Obviously there are many things in the human experience besides beauty we should consider; beauty shouldn’t have a monopoly on art or life. But there is all too often a desire to desecrate the beauty that does exist. This desire can come from artists and their concerns to push the language of art forward. But it also seems to be a desire that is part of the human condition. This is very troubling and worth our attention.
In his book Beauty (Oxford, 2009), Roger Scruton argues that beauty, in allowing this idealization and sacredness to enter our world, is in a position to offend us in at least two ways: (1) it can make us realize that there are, indeed, levels of real distinction be found in the world: some things are more interesting, admirable, compelling, and unique than others—and this doesn’t always sit well with our democratic attitude; (2) beauty imposes an intolerable burden on us by imposing ideals which can show, by way of comparison, just how miserable our lives are. In this sense, beauty can be an affliction. And it is precisely this affliction which leads so many into a what Scruton calls a “flight from beauty”, that is, a flight from ideals, which, rather than live up to the ideals and face judgment in the face of them, desecrates all vestiges of the ideals so there is nothing to live up to. Hence the cult of ugliness, death, and nihilism to be found in art and modern culture in general (see 183-184 and chapter 8 in general).
This account, in many ways, brings us back to Plato’s Symposium. There Socrates tells us Diotima’s teaching on love. This teaching speaks of a mysterious initiation that entails a gradual movement of the soul away from the changing, imperfect aspects of beauty to the unchanging, perfect Form of Beauty itself. The process of approaching the Beautiful itself is as follows: love is detached from individual people and we come to see beauty can be present in many bodies; then we come to value the beauty of the soul and the virtuous laws of the state which guide it; then we come to grasp the beauty of truths found in mathematics and science—truths which are eternal and thus transcend the moving aspects of the body, the soul, and the state (210a-e). Finally, we transcend even these intellectual truths and see, with the eye of the soul, the eternal Form of Beauty that grants beauty to all the previous imitations of it. This seeing comes suddenly upon the soul after many years of preparation and is wonderful (210e-211d). It enables a new form of procreation to take place—a spiritual form. Rather than making something like children or works, the soul is able to give birth to itself as wise and therefore virtuous. This transformed soul would have wisdom capable of intelligently directing its appetites and passions towards the good. In doing so, it would be divine-like in its autonomy. Love, if we follow its guidance towards beauty all the way, may even help us become immortal: “The love of the gods belongs to anyone who has given birth to true virtue and nourished it, and if any human being could become immortal, it would be he” (212b, translation Nehamas and Woodruff).
Sounds great doesn’t it?

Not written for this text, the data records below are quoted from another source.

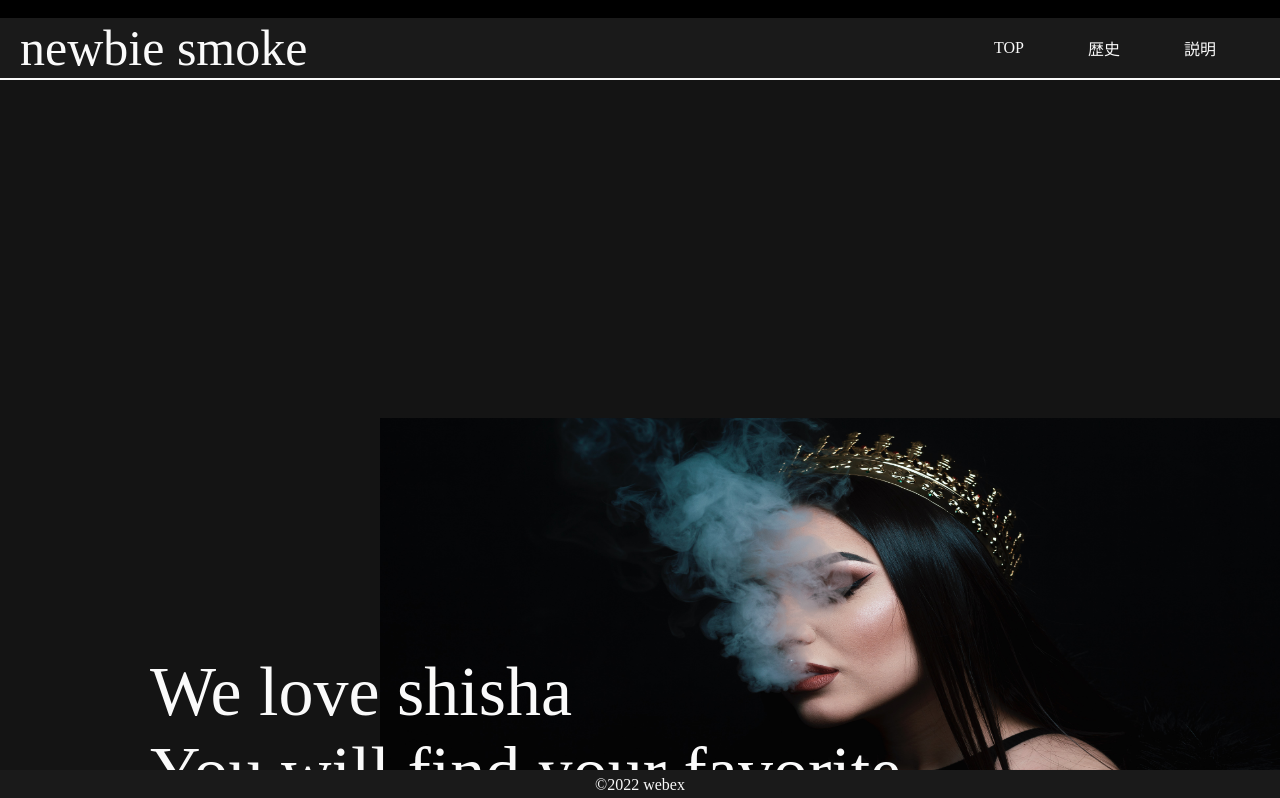
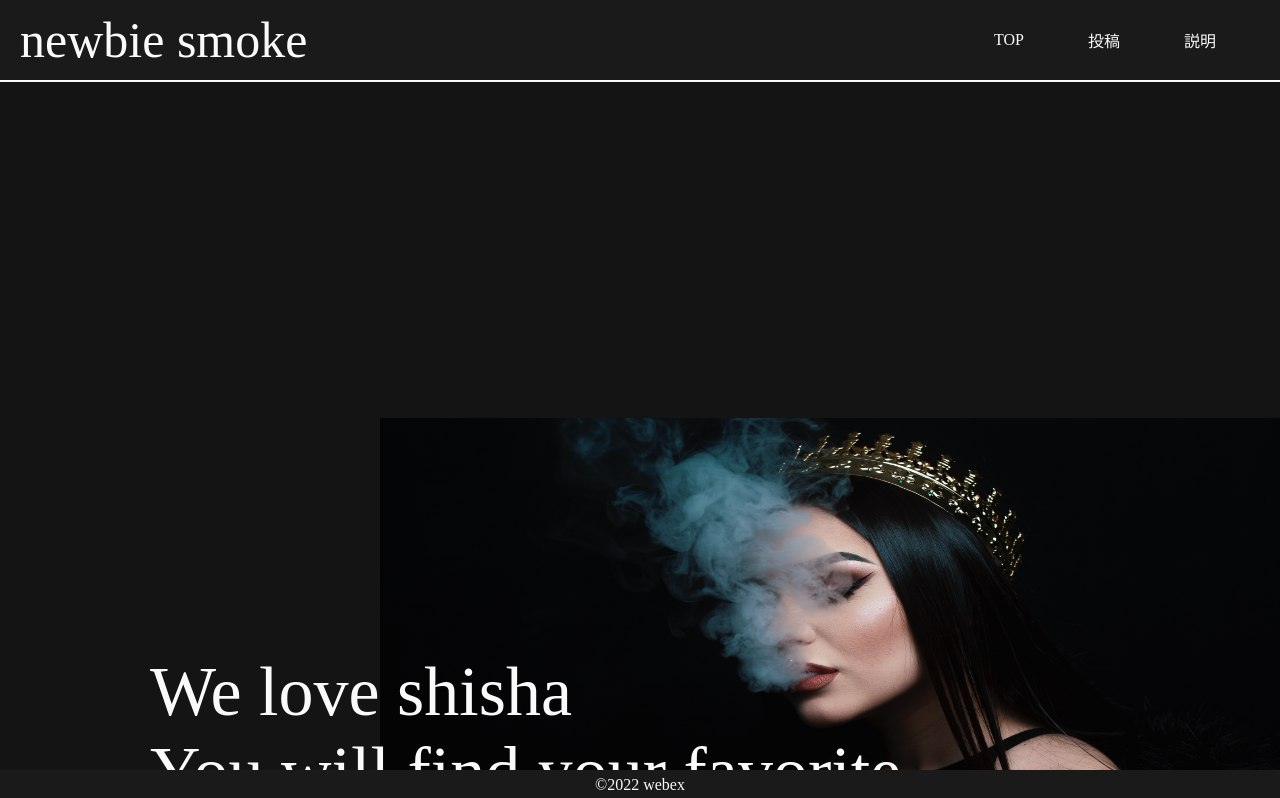
Before and after one commit to webex16-team-1/team-original-app, a Vue app: page / in a window 1280 px wide. Shown: the top 798 px of the page. Built offline with nearby package versions, Linux system fonts and the light colour scheme.

Commit message:
ヘッダーを整えました

```diff
--- a/src/views/HomeView.vue
+++ b/src/views/HomeView.vue
@@ -2,8 +2,8 @@
   <header class="header-nav">
     <p id="title">newbie smoke</p>
     <nav><a href="./">TOP</a></nav>
-    <nav><a href="./history">歴史</a></nav>
-    <nav><a href="./explain">説明</a></nav>
+    <nav><a href="./tweet">投稿</a></nav>
+    <nav><a href="#explain-box">説明</a></nav>
   </header>
   <div id="first-block">
     <div id="top-image-box">
@@ -69,7 +69,8 @@ export default {
   border-bottom: solid 2px #fafafa;
   background-color: #1a1a1a;
   position: fixed;
-  height: 60px;
+  top: 0px;
+  height: 80px;
   width: 100%;
 
   display: flex;
```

The problem is that this process of pursuing higher forms of beauty entails many experiences of feeling worthless. And here is the connection with Scruton’s point. Alcibiades says Socrates, whom he loves and thinks is beautiful, “makes it seem that my life isn’t worth living!” (216a). This comment reminds us of of Apollodorus’ comment in the introduction to the dialogue: “Of course, I used to think that what I was doing [before meeting Socrates and doing philosophy] was important, but in fact I was the most worthless man on earth…” (173a). Love’s pursuit of beauty guides us to value certain things at certain levels of the soul’s ascent. Indeed, without love’s guidance we feel like we are drifting “aimlessly” as Apollodorus put it (173a); we would have “no idea what to do, no purpose in life” as Alcibiades put it (219e). Love and beauty give us a sense of well-being. But since love’s pursuit of beauty is restless, since it often lives and dies in a “single day” as Diotima put it (203e), it tries to move us beyond this temporary well-being to something better; and this leads us to experience an existential crisis. Our life as we know it is judged to be inadequate, we are judged to be inadequate, and we may, in the face of all this judgment, seek our own death (216b) or seek the death of the one who we love: “I think I would be happier if he [Socrates] was dead” (216c). But this will not do since the beloved is the means to our love flourishing and thus is a means to becoming more alive. As Alcibiades puts it: “And yet I know that if he dies I’ll be even more miserable” (216c). Love of the beautiful, so it seems, can only bring us towards immortality by killing us many times.
Perhaps some people think: it is better to assassinate beauty than be assassinated in its pursuit.